SOURCE DATA →

Segment Open

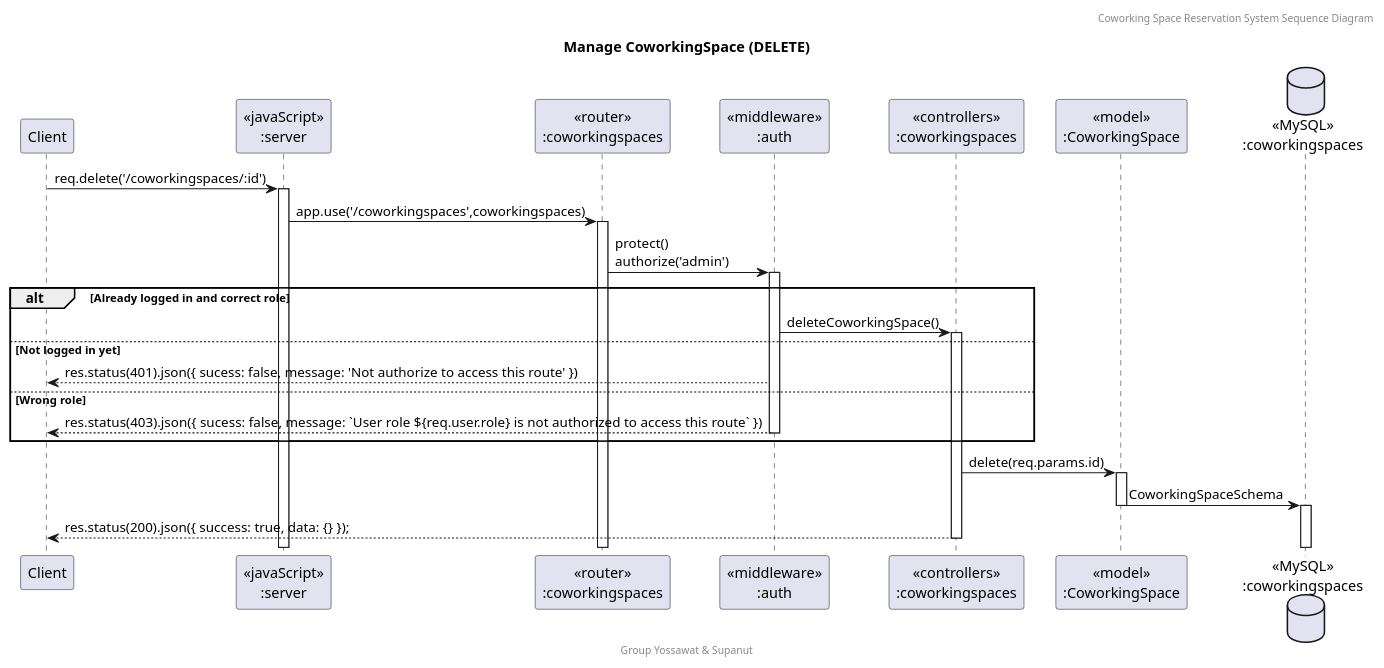
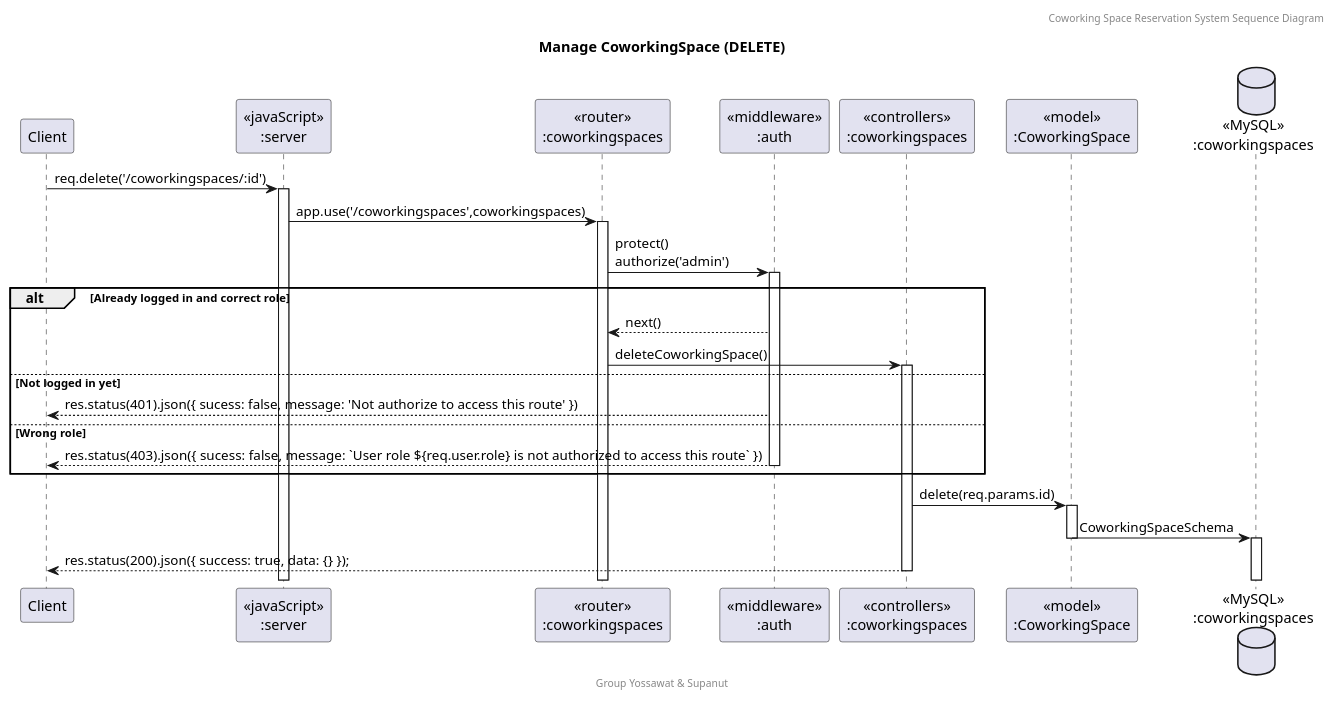
The diagram in doc/Sequence Diagram/puml/Co_Delete.puml (SupanutT/sw-dev-prac-project), drawn with PlantUML before and after one commit. The commit also changed 7 other files, not shown here.

Commit message:
fix: sequence diagram

```diff
--- a/doc/Sequence Diagram/puml/Co_Delete.puml
+++ b/doc/Sequence Diagram/puml/Co_Delete.puml
@@ -1,29 +1,30 @@
 @startuml Manage CoworkingSpace (DELETE)
 
 header Coworking Space Reservation System Sequence Diagram
 footer Group Yossawat & Supanut
 title "Manage CoworkingSpace (DELETE)"
 
 participant "Client" as client
 participant "<<javaScript>>\n:server" as server
 participant "<<router>>\n:coworkingspaces" as routerCoworkingSpaces
 participant "<<middleware>>\n:auth" as middleware
 participant "<<controllers>>\n:coworkingspaces" as controllersCoworkingSpaces
 participant "<<model>>\n:CoworkingSpace" as modelCoworkingSpace
 database "<<MySQL>>\n:coworkingspaces" as CoworkingSpacesDatabase
 
 client->server ++:req.delete('/coworkingspaces/:id')
 server->routerCoworkingSpaces ++:app.use('/coworkingspaces',coworkingspaces)
 routerCoworkingSpaces -> middleware ++:protect()\nauthorize('admin')
 alt Already logged in and correct role
-    middleware -> controllersCoworkingSpaces ++: deleteCoworkingSpace()
+    middleware --> routerCoworkingSpaces : next()
+    routerCoworkingSpaces -> controllersCoworkingSpaces ++: deleteCoworkingSpace()
 else Not logged in yet
     middleware --> client : res.status(401).json({ sucess: false, message: 'Not authorize to access this route' })
 else Wrong role
     middleware --> client --: res.status(403).json({ sucess: false, message: `User role ${req.user.role} is not authorized to access this route` })
 end
 controllersCoworkingSpaces-> modelCoworkingSpace ++:delete(req.params.id)
 modelCoworkingSpace -> CoworkingSpacesDatabase --++: CoworkingSpaceSchema
 controllersCoworkingSpaces-->client --: res.status(200).json({ success: true, data: {} });
 
 @enduml
```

Segment Closed

None of the pictures belongs in the answer, but all the entries must be repeated exactly.

ANSWER BOX →
The diagram in doc/Sequence Diagram/puml/Co_Delete.puml (SupanutT/sw-dev-prac-project), drawn with PlantUML before and after one commit. The commit also changed 7 other files, not shown here.

Commit message:
fix: sequence diagram

```diff
--- a/doc/Sequence Diagram/puml/Co_Delete.puml
+++ b/doc/Sequence Diagram/puml/Co_Delete.puml
@@ -1,29 +1,30 @@
 @startuml Manage CoworkingSpace (DELETE)
 
 header Coworking Space Reservation System Sequence Diagram
 footer Group Yossawat & Supanut
 title "Manage CoworkingSpace (DELETE)"
 
 participant "Client" as client
 participant "<<javaScript>>\n:server" as server
 participant "<<router>>\n:coworkingspaces" as routerCoworkingSpaces
 participant "<<middleware>>\n:auth" as middleware
 participant "<<controllers>>\n:coworkingspaces" as controllersCoworkingSpaces
 participant "<<model>>\n:CoworkingSpace" as modelCoworkingSpace
 database "<<MySQL>>\n:coworkingspaces" as CoworkingSpacesDatabase
 
 client->server ++:req.delete('/coworkingspaces/:id')
 server->routerCoworkingSpaces ++:app.use('/coworkingspaces',coworkingspaces)
 routerCoworkingSpaces -> middleware ++:protect()\nauthorize('admin')
 alt Already logged in and correct role
-    middleware -> controllersCoworkingSpaces ++: deleteCoworkingSpace()
+    middleware --> routerCoworkingSpaces : next()
+    routerCoworkingSpaces -> controllersCoworkingSpaces ++: deleteCoworkingSpace()
 else Not logged in yet
     middleware --> client : res.status(401).json({ sucess: false, message: 'Not authorize to access this route' })
 else Wrong role
     middleware --> client --: res.status(403).json({ sucess: false, message: `User role ${req.user.role} is not authorized to access this route` })
 end
 controllersCoworkingSpaces-> modelCoworkingSpace ++:delete(req.params.id)
 modelCoworkingSpace -> CoworkingSpacesDatabase --++: CoworkingSpaceSchema
 controllersCoworkingSpaces-->client --: res.status(200).json({ success: true, data: {} });
 
 @enduml
```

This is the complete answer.